file in the office of the school nurse or, in the absence of a
school nurse, the school administrator. Copies of the asthma
action plan may be distributed to appropriate school staff who
interact with the pupil on a regular basis, and, if
applicable, may be attached to the pupil's federal Section 504
plan or individualized education program plan.
    (j-10) To assist schools with emergency response
procedures for asthma, the State Board of Education, in
consultation with statewide professional organizations with
expertise in asthma management and a statewide organization
representing school administrators, shall develop a model
asthma episode emergency response protocol before September 1,

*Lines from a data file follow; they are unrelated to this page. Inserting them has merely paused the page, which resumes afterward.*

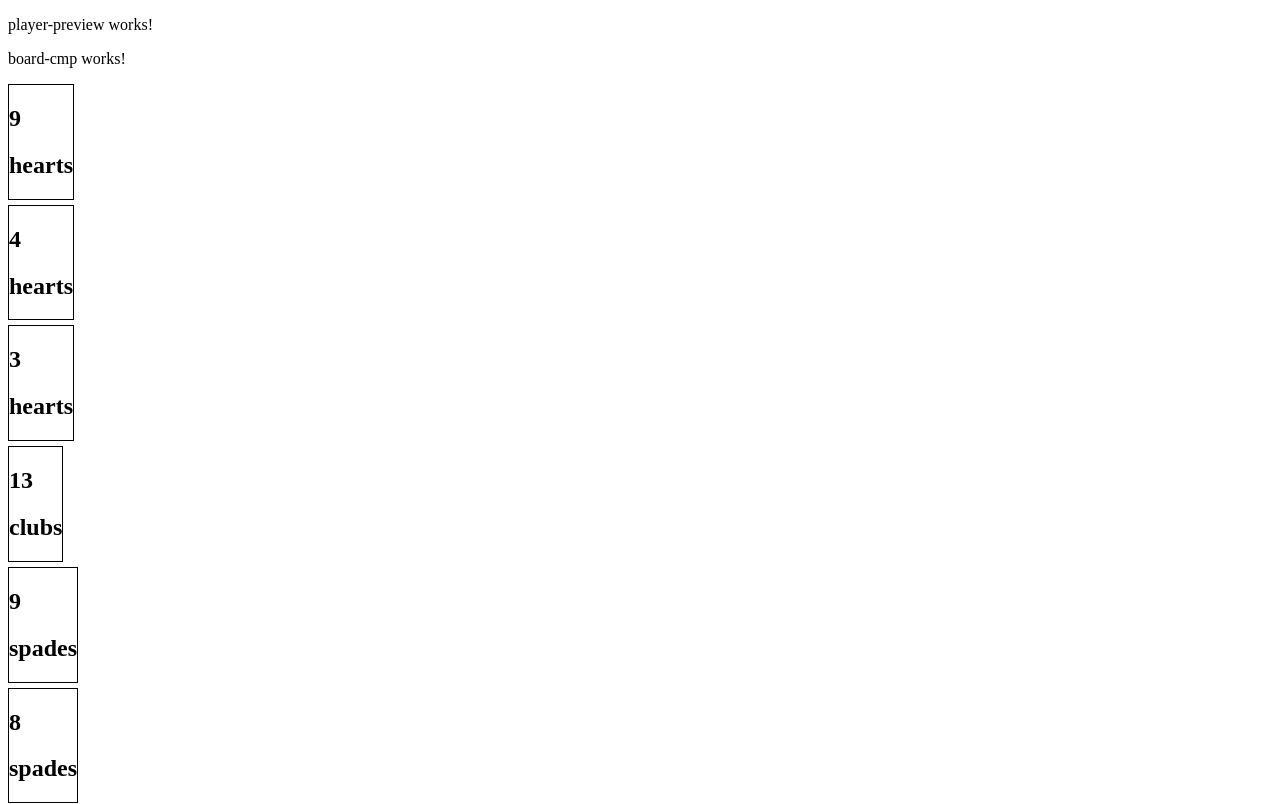
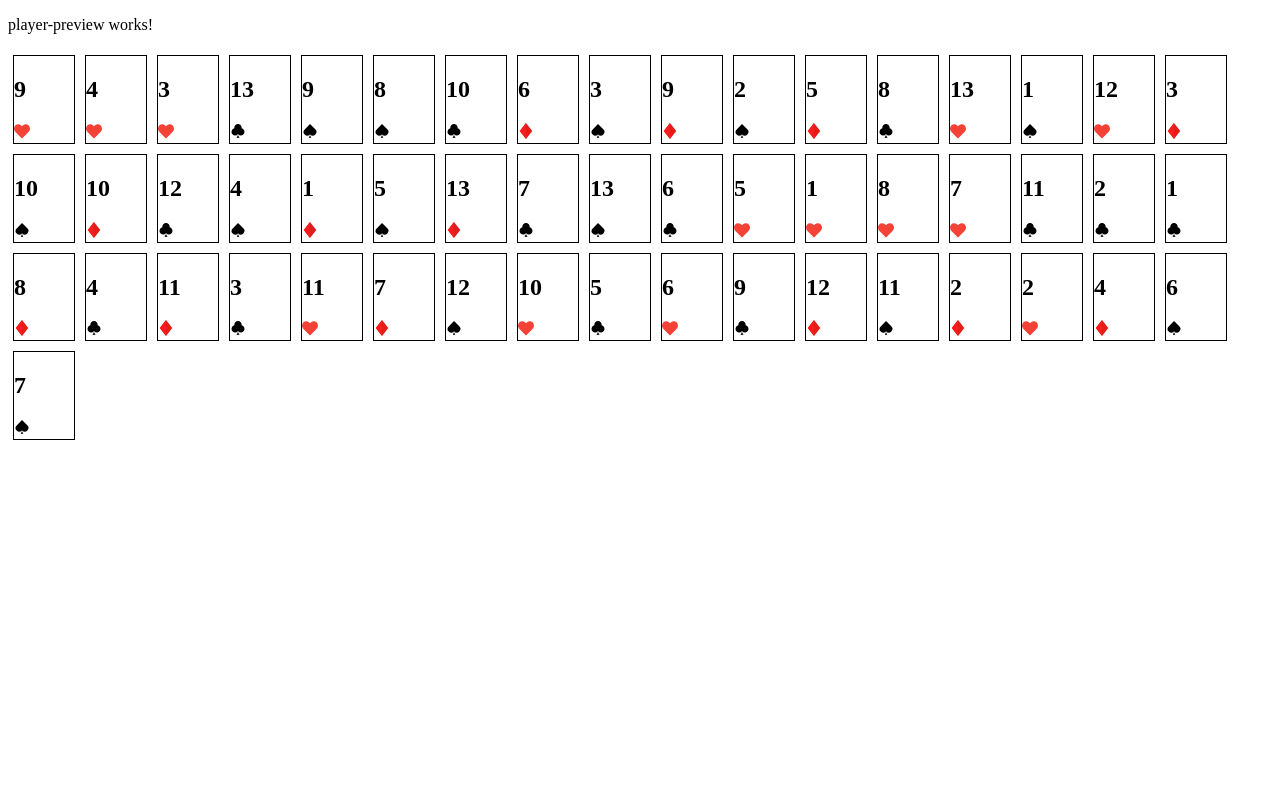
Before and after one commit to RZalmon/cardival, an Angular app: page / in a window 1280 px wide. Shown: the top 804 px of the page. Built offline with nearby package versions, Linux system fonts and the light colour scheme.

Commit message:
first card fix

```diff
--- a/src/app/cmps/board-cmp/board-cmp.component.html
+++ b/src/app/cmps/board-cmp/board-cmp.component.html
@@ -1,4 +1,5 @@
-<p>board-cmp works!</p>
-<section *ngFor="let card of cards">
-    <card-preview [card]="card"></card-preview>
+<section class="cards-container">
+  <div *ngFor="let card of cards" >
+      <card-preview [card]="card"></card-preview>
+  </div>
 </section>
--- a/src/app/cmps/board-cmp/board-cmp.component.scss
+++ b/src/app/cmps/board-cmp/board-cmp.component.scss
@@ -0,0 +1,4 @@
+.cards-container{
+  display: flex;
+  flex-wrap: wrap;
+}
--- a/src/app/cmps/card-preview/card-preview.component.html
+++ b/src/app/cmps/card-preview/card-preview.component.html
@@ -1,4 +1,4 @@
 <section class="card-preview">
     <h2>{{card.value}}</h2>
-    <h2>{{card.suit}}</h2>
+    <img src="{{suit}}" alt="" class="card-suit">
 </section>
--- a/src/app/cmps/card-preview/card-preview.component.scss
+++ b/src/app/cmps/card-preview/card-preview.component.scss
@@ -1,5 +1,9 @@
 .card-preview{
     border: 1px solid black;
-    width: fit-content;
-    margin-bottom: 5px;
+    width: 60px;
+    height: auto;
+    margin: 5px;
+    .card-suit{
+      width: 1rem;
+    }
 }
```
Also changed, not shown: .angulardoc.json (added).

2016. Each school district, charter school, and nonpublic
school shall adopt an asthma episode emergency response
protocol before January 1, 2017 that includes all of the
components of the State Board's model protocol.
    (j-15) Every 2 years, school personnel who work with
pupils shall complete an in-person or online training program
on the management of asthma, the prevention of asthma
symptoms, and emergency response in the school setting. In
consultation with statewide professional organizations with
expertise in asthma management, the State Board of Education
shall make available resource materials for educating school
personnel about asthma and emergency response in the school
setting.
    (j-20) On or before October 1, 2016 and every year
thereafter, the State Board of Education shall submit a report
to the General Assembly and the Department of Public Health
identifying the frequency and circumstances of opioid
antagonist administration during the preceding academic year.
This report shall be published on the State Board's Internet
website on the date the report is delivered to the General
Assembly.
    (k) The State Board of Education may adopt rules necessary
to implement this Section.
    (l) Nothing in this Section shall limit the amount of
epinephrine injectors that any type of school or student may
carry or maintain a supply of.
(Source: P.A. 100-201, eff. 8-18-17; 100-513, eff. 1-1-18;
100-726, eff. 1-1-19; 100-759, eff. 1-1-19; 100-799, eff.
1-1-19; 101-81, eff. 7-12-19.)
 
    (105 ILCS 5/2-3.149 rep.)
    Section 905. The School Code is amended by repealing
Section 2-3.149.
 
    Section 910. The Child Care Act of 1969 is amended by
adding Section 5.11 as follows:
 
    (225 ILCS 10/5.11 new)
    Sec. 5.11. Plan for anaphylactic shock. The Department
shall require each licensed day care center, day care home,
and group day care home to have a plan for anaphylactic shock
to be followed for the prevention of anaphylaxis and during a
medical emergency resulting from anaphylaxis. The plan should
be based on the guidance and recommendations provided by the
American Academy of Pediatrics relating to the management of
food allergies or other allergies. The plan should be shared
with parents or guardians upon enrollment at each licensed day
care center, day care home, and group day care home. If a child
requires specific specialized treatment during an episode of
anaphylaxis, that child's treatment plan should be kept by the
staff of the day care center, day care home, or group day care
home and followed in the event of an emergency. Each licensed
day care center, day care home, and group day care home shall
have at least one staff member present at all times who has
taken a training course in recognizing and responding to
anaphylaxis.
 
    Section 999. Effective date. This Act takes effect July 1,
2021.

Effective Date: 8/20/2021